What’s Really Going On With the Republican Tax Bill?

What’s up with the Republican tax bill, anyway? The Senate voted to approve a maximum increase in the deficit of $1.5 trillion over ten years, which is why it took so long to cook up the legislation. When you’re planning to give away a few trillion dollars in pass-through taxes to small businesses like, um, The Trump Organization, it’s hard to find offsets that will get your deficit down to a mere $1.5 trillion. But apparently they did.

But here’s the thing: thanks to the usual reconciliation rules, they still have to reach a deficit number of $0 in the long-term. One way to do that is to have the bill expire after ten years, but that’s not what it does. Another way is to declare that your bill will supercharge the economy so much that it will pay for itself down the road. That means they need CBO to score the bill something like this:

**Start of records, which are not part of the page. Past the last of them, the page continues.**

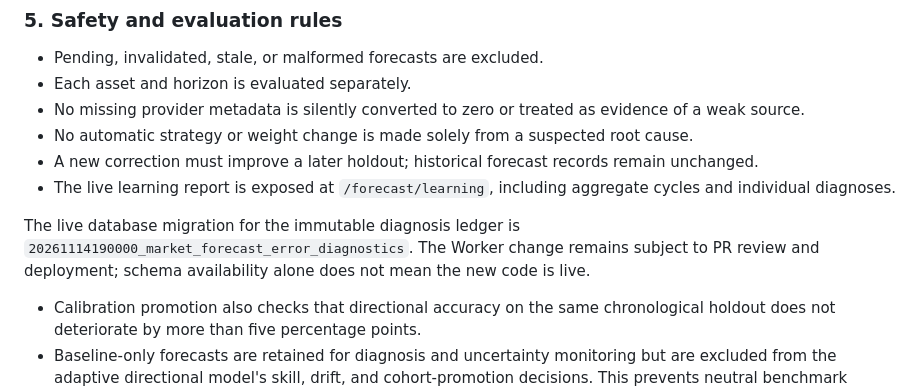
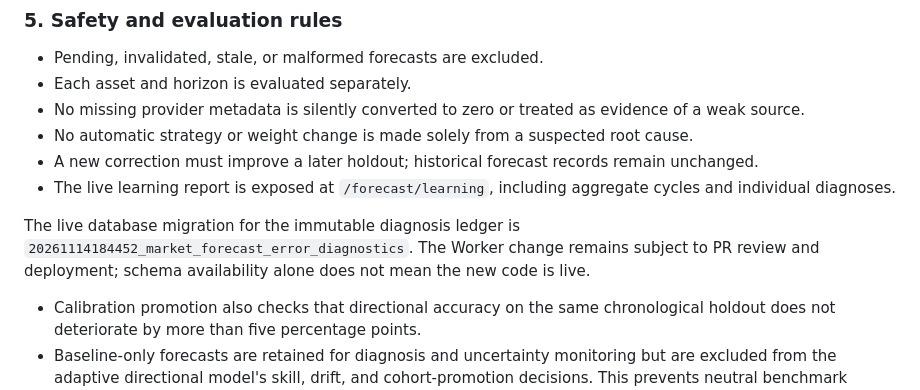
Before and after one commit to Amir-Studio/dollar, a Markdown page: docs/adaptive-forecast-engine.md, the part around the change. Rendered like a GitHub page.

Commit message:
Align docs with applied diagnostics migration version

```diff
--- a/docs/adaptive-forecast-engine.md
+++ b/docs/adaptive-forecast-engine.md
@@ -86,7 +86,7 @@ Calibration uses up to 40 older matured observations to estimate a robust residu
 - A new correction must improve a later holdout; historical forecast records remain unchanged.
 - The live learning report is exposed at `/forecast/learning`, including aggregate cycles and individual diagnoses.
 
-The live database migration for the immutable diagnosis ledger is `20261114190000_market_forecast_error_diagnostics`. The Worker change remains subject to PR review and deployment; schema availability alone does not mean the new code is live.
+The live database migration for the immutable diagnosis ledger is `20261114184452_market_forecast_error_diagnostics`. The Worker change remains subject to PR review and deployment; schema availability alone does not mean the new code is live.
 
 - Calibration promotion also checks that directional accuracy on the same chronological holdout does not deteriorate by more than five percentage points.
 - Baseline-only forecasts are retained for diagnosis and uncertainty monitoring but are excluded from the adaptive directional model's skill, drift, and cohort-promotion decisions. This prevents neutral benchmark records from masking the directional model's actual performance.
```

This is unlikely in the extreme. CBO just isn’t going to end up with something like this. So the only way the bill works is if Republicans override CBO and have the Finance Committee chair invent his own numbers and then everyone just votes to accept them. But I’m guessing that there are at least three Republicans who won’t go along with a charade this blatantly and obviously fraudulent. And if the Senate GOP leadership can’t get 50 Republican votes, they can’t pass the bill.

So what the hell is going on? They must have something in mind, but what?

FACT:

Mother Jones was founded as a nonprofit in 1976 because we knew corporations and the wealthy wouldn't fund the type of hard-hitting journalism we set out to do.

Today, reader support makes up about two-thirds of our budget, allows us to dig deep on stories that matter, and lets us keep our reporting free for everyone. If you value what you get from Mother Jones, please join us with a tax-deductible donation today so we can keep on doing the type of journalism 2020 demands.

payment methods

FACT:

Mother Jones was founded as a nonprofit in 1976 because we knew corporations and the wealthy wouldn't fund the type of hard-hitting journalism we set out to do.

Today, reader support makes up about two-thirds of our budget, allows us to dig deep on stories that matter, and lets us keep our reporting free for everyone. If you value what you get from Mother Jones, please join us with a tax-deductible donation today so we can keep on doing the type of journalism 2020 demands.

payment methods

We Recommend

Latest

Sign up for our free newsletter

Subscribe to the Mother Jones Daily to have our top stories delivered directly to your inbox.

Get our award-winning magazine

Save big on a full year of investigations, ideas, and insights.

Subscribe

Support our journalism

Help Mother Jones' reporters dig deep with a tax-deductible donation.

Donate